Task requirements | Count up every line of the data in which "practices" occurs. The reply is one number and nothing more.
───── Information given ─────
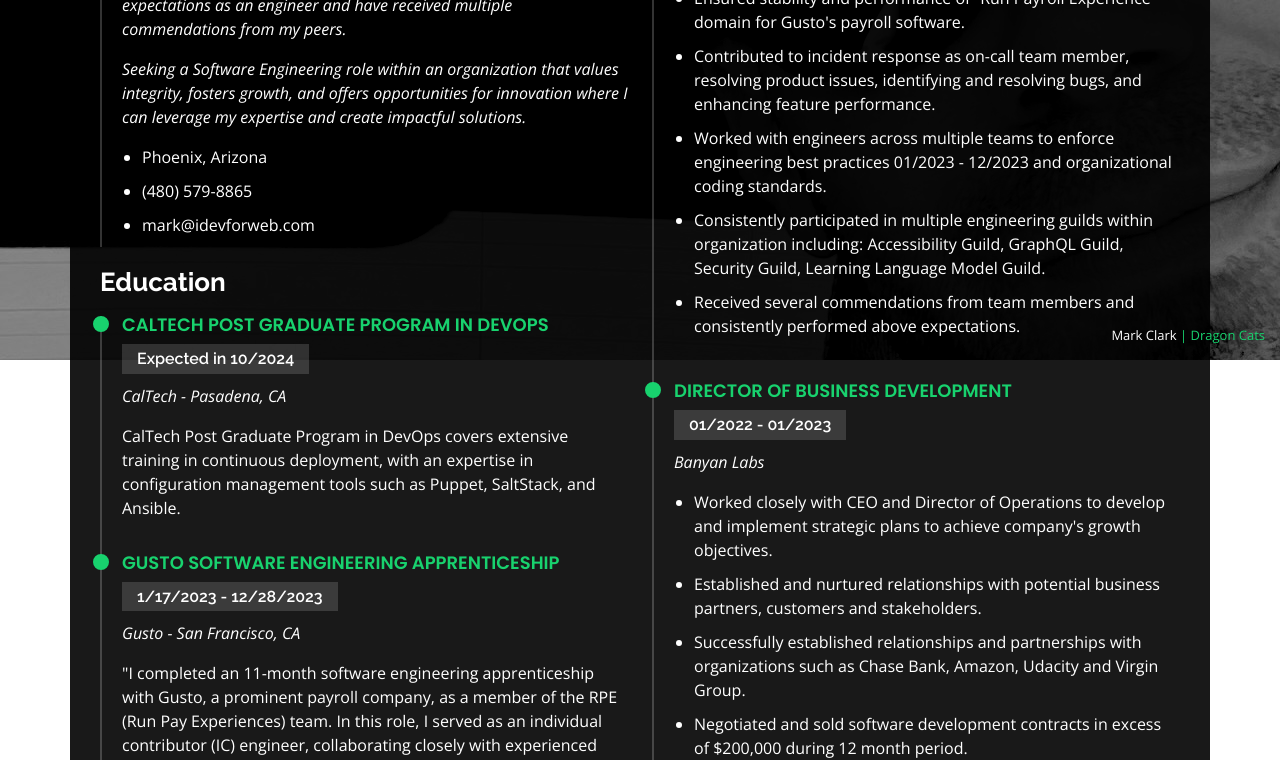
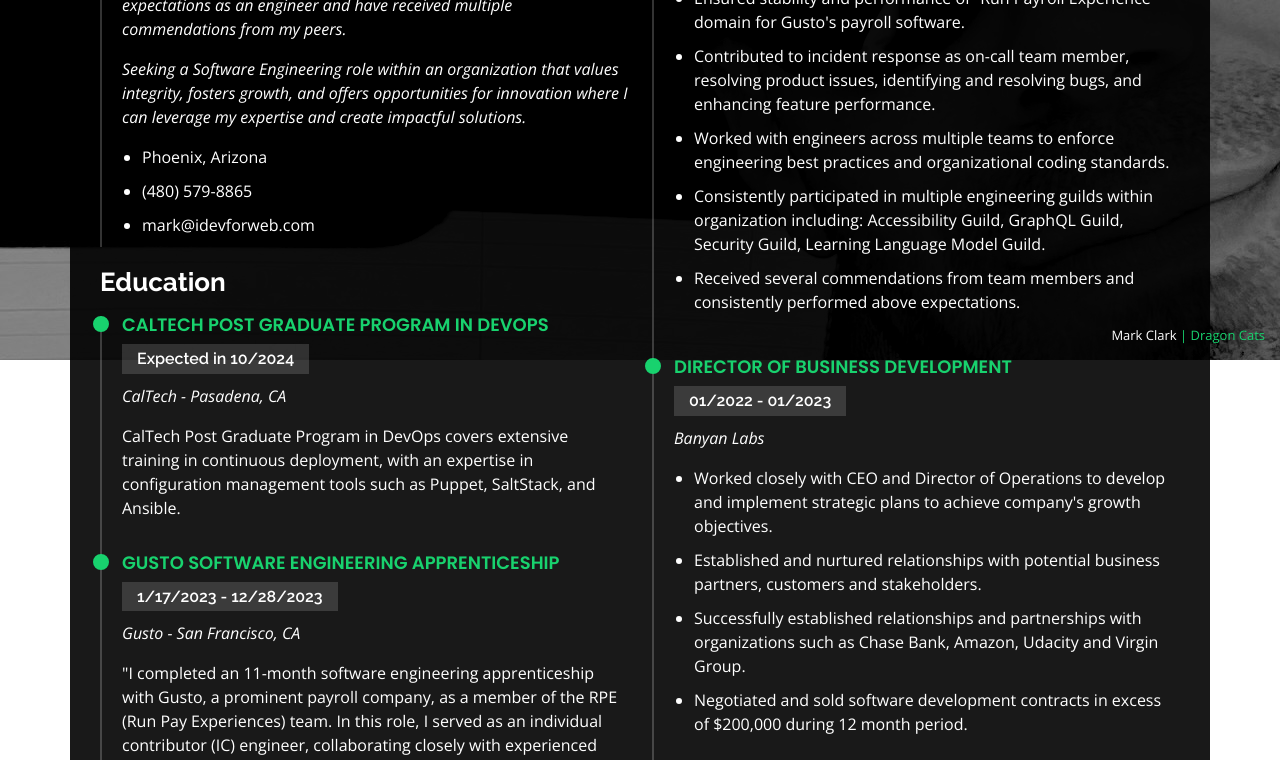
Before and after one commit to fitDizzle/eng-portfolio, a React (Create React App) app: page /resume in a window 1280 px wide. Shown: the part 440-1200 px from the top of the page. Built offline with nearby package versions, Linux system fonts and the light colour scheme.

Commit message:
fix: fix a couple of copy errors

```diff
--- a/src/components/resume.jsx
+++ b/src/components/resume.jsx
@@ -147,8 +147,8 @@ const Resume = () => {
                   </li>
                   <li>
                     Worked with engineers across multiple teams to enforce
-                    engineering best practices 01/2023 - 12/2023 and
-                    organizational coding standards.
+                    engineering best practices and organizational coding
+                    standards.
                   </li>
                   <li>
                     Consistently participated in multiple engineering guilds
@@ -193,7 +193,7 @@ const Resume = () => {
               </p>
             </div>
             <div className="resume-item">
-              <h4>Technical Teachers Aide</h4>
+              <h4>Technical Coding Instructor</h4>
               <h5>2020 - 2021</h5>
               <p>
                 <em>Persevere</em>
```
─────
Task solution | 2